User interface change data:
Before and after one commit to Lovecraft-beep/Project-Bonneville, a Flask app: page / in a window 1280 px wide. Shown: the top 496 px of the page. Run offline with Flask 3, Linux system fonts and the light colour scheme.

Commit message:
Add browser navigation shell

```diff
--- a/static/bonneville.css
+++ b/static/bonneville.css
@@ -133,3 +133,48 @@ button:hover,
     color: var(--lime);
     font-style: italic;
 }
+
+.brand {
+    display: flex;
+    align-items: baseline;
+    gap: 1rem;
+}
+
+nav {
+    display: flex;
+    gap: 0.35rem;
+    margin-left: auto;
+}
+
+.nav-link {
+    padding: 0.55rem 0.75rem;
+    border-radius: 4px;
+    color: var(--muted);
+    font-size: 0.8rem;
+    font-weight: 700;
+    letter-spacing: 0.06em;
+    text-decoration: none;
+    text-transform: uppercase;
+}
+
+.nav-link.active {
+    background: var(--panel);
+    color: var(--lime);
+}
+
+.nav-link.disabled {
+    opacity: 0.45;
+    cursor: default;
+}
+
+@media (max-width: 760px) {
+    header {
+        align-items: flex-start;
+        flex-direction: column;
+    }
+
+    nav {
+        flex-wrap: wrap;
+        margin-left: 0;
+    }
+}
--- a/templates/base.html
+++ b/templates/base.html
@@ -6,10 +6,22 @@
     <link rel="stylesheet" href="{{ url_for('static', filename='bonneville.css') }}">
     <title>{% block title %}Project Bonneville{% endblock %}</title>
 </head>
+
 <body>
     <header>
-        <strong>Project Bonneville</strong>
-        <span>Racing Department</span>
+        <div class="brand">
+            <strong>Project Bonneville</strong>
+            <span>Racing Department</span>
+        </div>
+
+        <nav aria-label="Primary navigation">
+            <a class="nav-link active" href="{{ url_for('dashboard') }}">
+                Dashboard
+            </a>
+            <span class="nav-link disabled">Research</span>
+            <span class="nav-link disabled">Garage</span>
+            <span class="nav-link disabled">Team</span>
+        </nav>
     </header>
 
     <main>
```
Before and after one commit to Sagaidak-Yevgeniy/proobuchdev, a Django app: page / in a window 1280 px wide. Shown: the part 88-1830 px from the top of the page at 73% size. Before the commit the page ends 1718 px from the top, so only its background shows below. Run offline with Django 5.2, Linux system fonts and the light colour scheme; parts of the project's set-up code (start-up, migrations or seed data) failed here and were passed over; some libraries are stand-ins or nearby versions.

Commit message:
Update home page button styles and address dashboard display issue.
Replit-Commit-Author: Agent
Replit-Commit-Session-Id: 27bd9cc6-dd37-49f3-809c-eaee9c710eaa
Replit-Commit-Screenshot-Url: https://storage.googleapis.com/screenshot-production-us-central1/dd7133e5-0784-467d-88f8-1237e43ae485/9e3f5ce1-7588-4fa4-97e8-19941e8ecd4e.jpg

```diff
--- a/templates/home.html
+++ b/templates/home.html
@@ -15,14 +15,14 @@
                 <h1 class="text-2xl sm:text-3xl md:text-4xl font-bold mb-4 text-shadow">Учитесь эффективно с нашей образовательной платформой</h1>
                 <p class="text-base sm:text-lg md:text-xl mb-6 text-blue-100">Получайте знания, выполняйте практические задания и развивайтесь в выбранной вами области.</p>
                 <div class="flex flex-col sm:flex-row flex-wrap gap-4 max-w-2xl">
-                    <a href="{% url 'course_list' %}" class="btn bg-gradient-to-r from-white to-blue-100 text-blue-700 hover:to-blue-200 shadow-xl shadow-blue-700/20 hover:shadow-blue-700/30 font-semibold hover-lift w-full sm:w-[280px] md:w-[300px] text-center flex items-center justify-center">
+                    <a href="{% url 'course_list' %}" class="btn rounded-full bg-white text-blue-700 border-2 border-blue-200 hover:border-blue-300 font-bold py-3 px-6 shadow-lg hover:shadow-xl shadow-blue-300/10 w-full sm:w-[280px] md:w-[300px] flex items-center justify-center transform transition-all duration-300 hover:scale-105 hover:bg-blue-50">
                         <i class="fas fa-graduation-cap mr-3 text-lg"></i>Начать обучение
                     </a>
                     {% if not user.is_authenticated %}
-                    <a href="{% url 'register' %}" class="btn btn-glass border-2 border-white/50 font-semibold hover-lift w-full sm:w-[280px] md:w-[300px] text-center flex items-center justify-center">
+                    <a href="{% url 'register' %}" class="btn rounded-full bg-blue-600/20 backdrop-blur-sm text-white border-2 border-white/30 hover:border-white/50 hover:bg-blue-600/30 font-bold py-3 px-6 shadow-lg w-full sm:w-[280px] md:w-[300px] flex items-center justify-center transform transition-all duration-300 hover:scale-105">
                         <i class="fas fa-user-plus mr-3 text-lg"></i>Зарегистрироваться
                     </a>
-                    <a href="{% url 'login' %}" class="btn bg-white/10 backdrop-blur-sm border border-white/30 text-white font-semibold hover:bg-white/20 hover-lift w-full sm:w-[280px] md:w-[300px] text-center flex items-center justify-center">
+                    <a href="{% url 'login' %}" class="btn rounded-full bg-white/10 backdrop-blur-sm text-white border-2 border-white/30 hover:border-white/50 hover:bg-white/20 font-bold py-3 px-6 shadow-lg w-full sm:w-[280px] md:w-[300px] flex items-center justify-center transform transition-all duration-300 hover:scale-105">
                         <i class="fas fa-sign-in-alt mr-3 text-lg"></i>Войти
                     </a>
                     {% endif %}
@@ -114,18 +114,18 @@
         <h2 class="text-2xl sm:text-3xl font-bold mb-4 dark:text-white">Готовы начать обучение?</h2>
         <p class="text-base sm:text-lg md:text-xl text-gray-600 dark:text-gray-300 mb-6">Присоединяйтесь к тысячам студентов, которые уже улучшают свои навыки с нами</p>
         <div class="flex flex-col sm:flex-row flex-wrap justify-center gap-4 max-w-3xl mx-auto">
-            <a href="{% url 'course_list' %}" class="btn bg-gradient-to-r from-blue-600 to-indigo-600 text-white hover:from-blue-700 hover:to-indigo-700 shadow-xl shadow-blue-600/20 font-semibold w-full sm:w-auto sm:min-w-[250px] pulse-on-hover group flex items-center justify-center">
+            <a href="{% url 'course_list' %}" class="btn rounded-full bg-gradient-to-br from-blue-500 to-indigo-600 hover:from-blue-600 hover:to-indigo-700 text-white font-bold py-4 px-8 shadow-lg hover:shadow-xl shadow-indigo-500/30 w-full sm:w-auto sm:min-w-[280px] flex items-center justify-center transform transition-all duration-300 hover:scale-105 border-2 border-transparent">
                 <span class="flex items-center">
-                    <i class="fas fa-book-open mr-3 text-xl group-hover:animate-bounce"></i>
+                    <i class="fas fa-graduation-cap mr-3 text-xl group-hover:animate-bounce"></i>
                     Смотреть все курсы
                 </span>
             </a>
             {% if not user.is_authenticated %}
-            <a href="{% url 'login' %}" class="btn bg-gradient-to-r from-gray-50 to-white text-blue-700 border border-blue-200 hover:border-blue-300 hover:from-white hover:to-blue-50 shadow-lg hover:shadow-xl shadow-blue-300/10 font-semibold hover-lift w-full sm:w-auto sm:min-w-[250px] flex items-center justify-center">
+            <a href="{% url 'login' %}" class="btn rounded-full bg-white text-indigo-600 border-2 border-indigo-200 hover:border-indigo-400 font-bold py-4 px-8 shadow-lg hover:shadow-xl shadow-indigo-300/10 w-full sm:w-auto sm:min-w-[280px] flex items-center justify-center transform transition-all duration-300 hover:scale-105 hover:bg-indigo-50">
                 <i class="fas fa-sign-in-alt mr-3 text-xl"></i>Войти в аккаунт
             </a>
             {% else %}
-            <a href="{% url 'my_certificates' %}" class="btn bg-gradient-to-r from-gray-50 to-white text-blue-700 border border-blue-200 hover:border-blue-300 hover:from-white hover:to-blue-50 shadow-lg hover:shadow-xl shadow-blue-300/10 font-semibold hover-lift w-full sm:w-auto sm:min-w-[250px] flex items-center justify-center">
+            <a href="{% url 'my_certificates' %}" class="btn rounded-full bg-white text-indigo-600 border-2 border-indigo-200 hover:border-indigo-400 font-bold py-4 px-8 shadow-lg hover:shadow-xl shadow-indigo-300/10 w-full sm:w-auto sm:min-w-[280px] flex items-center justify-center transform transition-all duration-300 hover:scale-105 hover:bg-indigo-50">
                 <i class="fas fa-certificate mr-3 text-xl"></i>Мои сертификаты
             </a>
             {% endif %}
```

**TRY IT**. Lines of the data that include the string "templates" are to be counted; report the total by itself.

**EXPECTED ANSWER**. 4